As of Saturday, consumers who entered their number into the list before Sept. 1 will be able to file a complaint with the FTC if they receive a call they believe violates the law.

“I assure you that for the FTC this is our top enforcement priority,” Muris said.

Consumers who have signed on to the registry after Aug. 31 will have to wait three months before filing a complaint, FTC officials said.

Econimic impact
In addition to the free-speech issues, the industry has said the do-not-call list could prove economically devastating to an industry that generates some $211 billion in sales for companies selling everything from magazine subscriptions to vacation time-shares. The industry contends the new rules could result in the loss of 2 million of 6.5 million related jobs, but one Wall Street economist said this week that the total is likely to be far lower.

In a note published Tuesday, Goldman Sachs economist Andrew Tilton estimated 100,000 to 150,000 jobs would be lost over the next year due to the new rules, which he called relatively small compared with the 130 million people in the nation’s work force.

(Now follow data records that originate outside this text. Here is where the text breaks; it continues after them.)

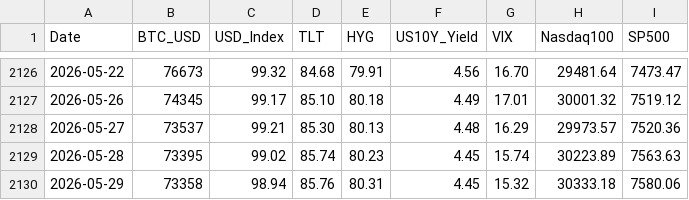
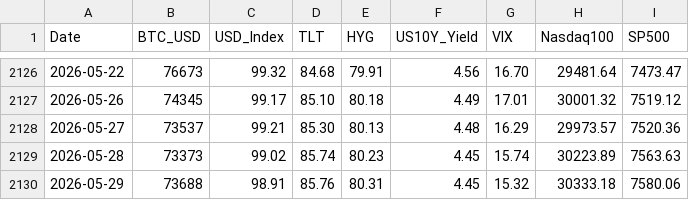
Before and after one commit to edwardchin811227/usmarket, a CSV file: data/8-factors.csv, drawn as a sheet; only a part is shown, gaps mark what is left out.

Commit message:
data: sync 8-factors 2026-05-30 22:42:18

```diff
--- a/data/8-factors.csv
+++ b/data/8-factors.csv
@@ -2128,3 +2128,3 @@ Date,BTC_USD,USD_Index,TLT,HYG,US10Y_Yield,VIX,Nasdaq100,SP500
 2026-05-27,73537,99.21,85.30,80.13,4.48,16.29,29973.57,7520.36
-2026-05-28,73395,99.02,85.74,80.23,4.45,15.74,30223.89,7563.63
-2026-05-29,73358,98.94,85.76,80.31,4.45,15.32,30333.18,7580.06
+2026-05-28,73373,99.02,85.74,80.23,4.45,15.74,30223.89,7563.63
+2026-05-29,73688,98.91,85.76,80.31,4.45,15.32,30333.18,7580.06
```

Tilton also noted that the regulations include broad exemptions that will allow telemarketers to continue calling households on the do-not-call list if they have an established business relationship or if they are calling on behalf of political campaigns or non-profits. And he speculates that the list could help boost the industry’s profitability by eliminating phone numbers that would be unlikely to result in a sale.

A roller-coaster ride
The appeals court ruling brings a roller-coaster ride for the regulations closer to a conclusion. On Sept. 23, an Oklahoma judge halted activity by ruling that the FTC did not have the authority to create the list. That was followed two days later by the broader ruling on free-speech issues by the Denver judge.

Congress acted swiftly to pass legislation granting the FTC the authority it already had claimed, and President Bush signed the bill into law Sept. 29. The case before the appeals court combines the two lower-level cases.